 There is a long sequence in the first episode about the making of “The Boy Castaways” from 1901, a photo book that Barrie made with the Llewelyn Davies boys at Black Lake as a forerunner for Peter Pan, but not much about the famous works. Sure, several of Barrie’s Peter Pan stories are mentioned (the novel “The Little White Bird”, the play “Peter Pan” and the illustrated story book “Peter Pan in Kensington Gardens”), but they don’t take up much space compared to “The Boy Castaways”, and the children’s book “Peter and Wendy” is hardly mentioned. I also miss seeing the theatre and film man Barrie as he invented many of the special effects techniques that are used on stage and in films, so I think that would have been worth a mention. He also invented the girl’s name Wendy, but that’s not mentioned either, probably because there are no little girls in the series.

 Back in the seventies when I first saw “The Lost Boys” I didn’t know how big an influence it would have on my life. Not only was it a great help to me when years later I wrote my first Ph.D. thesis about Peter Pan and later a book based on the thesis, it also got me in touch with Andrew Birkin who has helped me out on another book of mine. In the early 1990 I got in touch with Andrew for the first time as I needed to quote his brilliant book “J. M. Barrie and the lost boys” (1979) in my thesis and then in the mid-2000 we got in touch again. By then I was writing the official biography of my friend, rock drummer Don Powell from the British rock band Slade, and Andrew was the lucky owner of several tour photos of the band as he had toured with them in the 1970s while writing the screenplay for the film “Flame”. He let me use his photos without charge, because that is the way Andrew is: kind, unselfish, sharp, intelligent, sensitive and with a great sense of humour. I still find it positively weird that both Andrew and I are leading Barrie/Peter Pan experts and both have worked with Slade. Slade and Peter Pan is such an unlikely combination in the first place, but that we are two with the same combination is even less likely!

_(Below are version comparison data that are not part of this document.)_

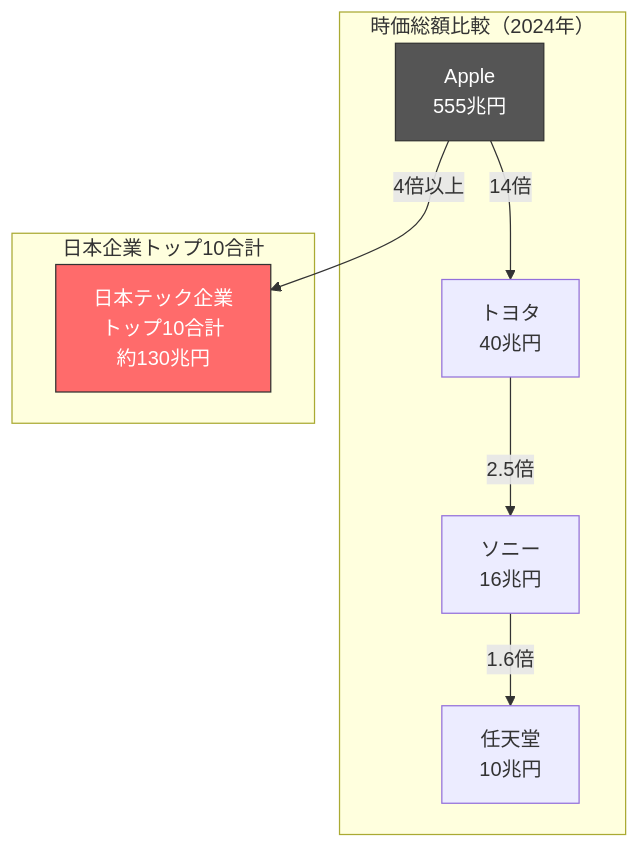
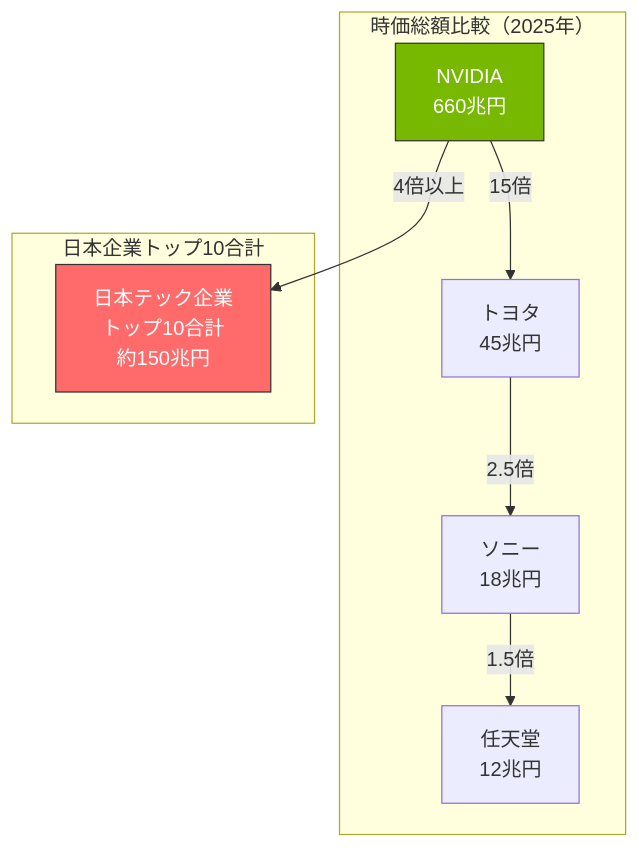
One commit to yasuhisa1984/blog changed the third of 4 diagrams in content/posts/it-company-power-ranking.md. Above: the diagram before and after it, drawn with Mermaid. The commit also changed other lines of this file, not shown here.

````diff
--- a/content/posts/it-company-power-ranking.md
+++ b/content/posts/it-company-power-ranking.md
@@ -256,22 +261,22 @@
 ```mermaid
 graph TB
-    subgraph "時価総額比較（2024年）"
-        Apple[Apple<br/>555兆円]
-        Toyota[トヨタ<br/>40兆円]
-        Sony[ソニー<br/>16兆円]
-        Nintendo[任天堂<br/>10兆円]
+    subgraph "時価総額比較（2025年）"
+        NVIDIA[NVIDIA<br/>660兆円]
+        Toyota[トヨタ<br/>45兆円]
+        Sony[ソニー<br/>18兆円]
+        Nintendo[任天堂<br/>12兆円]
     end
 
-    Apple -->|14倍| Toyota
+    NVIDIA -->|15倍| Toyota
     Toyota -->|2.5倍| Sony
-    Sony -->|1.6倍| Nintendo
+    Sony -->|1.5倍| Nintendo
 
     subgraph "日本企業トップ10合計"
-        JapanTotal[日本テック企業<br/>トップ10合計<br/>約130兆円]
+        JapanTotal[日本テック企業<br/>トップ10合計<br/>約150兆円]
     end
 
-    Apple -->|4倍以上| JapanTotal
+    NVIDIA -->|4倍以上| JapanTotal
 
-    style Apple fill:#555555,stroke:#333,color:#fff
+    style NVIDIA fill:#76b900,stroke:#333,color:#fff
     style JapanTotal fill:#ff6b6b,stroke:#333,color:#fff
 ```
````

 Anyway, “The Lost Boys” is brilliant because it tells the (almost) whole story and the (almost) truth about Barrie and his strange relationship to the Llewelyn Davies boys. What makes it even more brilliant is Ian Holm as Barrie. Well-deservedly, the series won a BAFTA and several RTS awards and I’m going to give it 5 out of 5 stars: *****

 © Lise Lyng Falkenberg, 2013